On October 29, 1981, 12-year-old Tina Marie Harmon went missing from the small rural Ohio town of Creston. Harmon had been on her way home from buying ice cream at the local grocery store when she disappeared. Five days later, her body was found in a neighboring county. She had been sexually assaulted and strangled.
Three months later, two white men, Ernest Holbrook Jr., age 19, and Herman Ray Rucker, age 26, were charged in Tina Harmon’s rape and murder. There was no physical evidence linking either man to the crime, and both men passed lie detector tests. Holbrook was at his sister’s wedding the weekend of the abduction, but police were convinced that Holbrook and Rucker were the perpetrators based on the testimony of two witnesses. Holbrook’s cousin, Curtis Maynard, and his acquaintance, Susan Sigler, claimed that after a night of drinking at Sigler’s house, Rucker had confessed to them that he and Holbrook had killed a little girl who had resisted their sexual advances.

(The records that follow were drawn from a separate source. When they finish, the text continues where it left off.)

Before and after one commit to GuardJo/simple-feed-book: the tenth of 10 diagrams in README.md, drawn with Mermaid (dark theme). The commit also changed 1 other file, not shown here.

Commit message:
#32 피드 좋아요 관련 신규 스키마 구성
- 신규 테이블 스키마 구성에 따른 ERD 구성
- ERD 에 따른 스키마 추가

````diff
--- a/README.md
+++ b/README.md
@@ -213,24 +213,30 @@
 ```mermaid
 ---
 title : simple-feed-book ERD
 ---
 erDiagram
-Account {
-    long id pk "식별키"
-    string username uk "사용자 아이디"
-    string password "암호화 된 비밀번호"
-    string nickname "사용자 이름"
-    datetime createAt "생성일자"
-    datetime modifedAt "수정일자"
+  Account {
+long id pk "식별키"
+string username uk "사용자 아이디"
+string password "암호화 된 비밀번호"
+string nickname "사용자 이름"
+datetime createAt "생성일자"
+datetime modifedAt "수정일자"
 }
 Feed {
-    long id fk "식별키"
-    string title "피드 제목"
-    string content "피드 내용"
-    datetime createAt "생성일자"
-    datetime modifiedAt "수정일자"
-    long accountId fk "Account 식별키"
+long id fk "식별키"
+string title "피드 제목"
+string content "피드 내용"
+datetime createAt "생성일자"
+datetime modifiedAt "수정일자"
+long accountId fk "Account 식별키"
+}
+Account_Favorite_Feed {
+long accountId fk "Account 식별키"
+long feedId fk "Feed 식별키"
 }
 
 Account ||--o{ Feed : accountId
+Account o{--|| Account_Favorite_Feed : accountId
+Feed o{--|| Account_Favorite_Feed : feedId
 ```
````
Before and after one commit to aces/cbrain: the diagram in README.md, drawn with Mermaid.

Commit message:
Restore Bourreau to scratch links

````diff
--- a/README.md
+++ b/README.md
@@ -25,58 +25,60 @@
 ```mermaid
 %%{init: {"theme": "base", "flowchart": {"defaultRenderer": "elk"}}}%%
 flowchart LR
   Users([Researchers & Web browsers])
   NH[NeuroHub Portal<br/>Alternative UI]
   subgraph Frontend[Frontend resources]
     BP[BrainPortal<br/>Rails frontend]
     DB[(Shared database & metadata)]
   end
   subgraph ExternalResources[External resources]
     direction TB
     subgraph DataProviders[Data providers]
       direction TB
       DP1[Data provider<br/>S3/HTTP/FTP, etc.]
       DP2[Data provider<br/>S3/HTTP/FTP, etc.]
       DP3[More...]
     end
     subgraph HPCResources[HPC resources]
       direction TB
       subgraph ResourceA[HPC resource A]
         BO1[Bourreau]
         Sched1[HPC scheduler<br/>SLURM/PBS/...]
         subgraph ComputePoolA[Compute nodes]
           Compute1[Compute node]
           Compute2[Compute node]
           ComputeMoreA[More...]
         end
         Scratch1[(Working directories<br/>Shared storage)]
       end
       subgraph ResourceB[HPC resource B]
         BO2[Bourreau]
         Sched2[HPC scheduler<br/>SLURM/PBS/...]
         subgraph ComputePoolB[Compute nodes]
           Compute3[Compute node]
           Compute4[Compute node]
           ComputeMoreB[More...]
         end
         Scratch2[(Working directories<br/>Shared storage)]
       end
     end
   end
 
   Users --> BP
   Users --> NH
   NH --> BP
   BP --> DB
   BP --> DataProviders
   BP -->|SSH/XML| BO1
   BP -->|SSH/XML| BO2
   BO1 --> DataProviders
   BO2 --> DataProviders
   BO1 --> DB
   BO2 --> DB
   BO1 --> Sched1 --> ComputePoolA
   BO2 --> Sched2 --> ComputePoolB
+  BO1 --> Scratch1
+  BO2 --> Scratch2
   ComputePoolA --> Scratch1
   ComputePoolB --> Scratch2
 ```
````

Rucker was convicted and sentenced to life in prison on June 9, 1982. Two months later, Holbrook was convicted and given a life sentence as well. Holbrook wept as he was led away from his wife and one-month-old son.
Soon after Holbrook and Rucker were convicted, the reliability of one of the two witnesses against them, Susan Sigler, was called into question when she was convicted of filing a false rape claim. Sigler was also discovered to have lied on her marriage license, claiming she had had one prior husband, who was deceased, when she actually had four living ex-husbands.
The other witness against Holbrook and Rucker, Curtis Maynard, who was mentally impaired, recanted his testimony, claiming he had been pressured by Stark County detectives who had used Maynard’s probation for past felony convictions as leverage. Following Maynard’s recantation, Rucker was granted a new trial. He was acquitted by a jury on June 16, 1983. Holbrook sought a new trial but his requests were repeatedly denied, and he remained in prison.
However, in April 1984, Robert A. Buell, a former employee of the City of Akron planning department, was convicted of the abduction and killing of 11-year-old Krista Lea Harrison. This crime closely resembled the killing of Tina Harmon and occurred in a neighboring town. Identical rust-colored carpet fibers of an uncommon type were found on the bodies of both girls. The manufacturer of the carpet confirmed that, in Ohio, they had only sold enough of that particular carpet for a few homes. Identical carpet was found in Robert Buell’s van.
Holbrook’s conviction was set aside and the charges against him were dismissed on May 4, 1984. He was released after spending over two years in prison. Curtis Maynard was convicted of perjury for his false testimony in Rucker’s trial and spent thirteen months in prison.
- Meghan Barrett Cousino
The National Registry of Exonerations is a project of the Newkirk Center for Science & Society at University of California Irvine, the University of Michigan Law School and Michigan State University College of Law. It was founded in 2012 in conjunction with the Center on Wrongful Convictions at Northwestern University School of Law. The Registry provides detailed information about every known exoneration in the United States since 1989—cases in which a person was wrongly convicted of a crime and later cleared of all the charges based on new evidence of innocence. The Registry also maintains a more limited database of known exonerations prior to 1989.
We welcome new information from any source about exonerations already on our list and about cases not in the Registry that might be exonerations.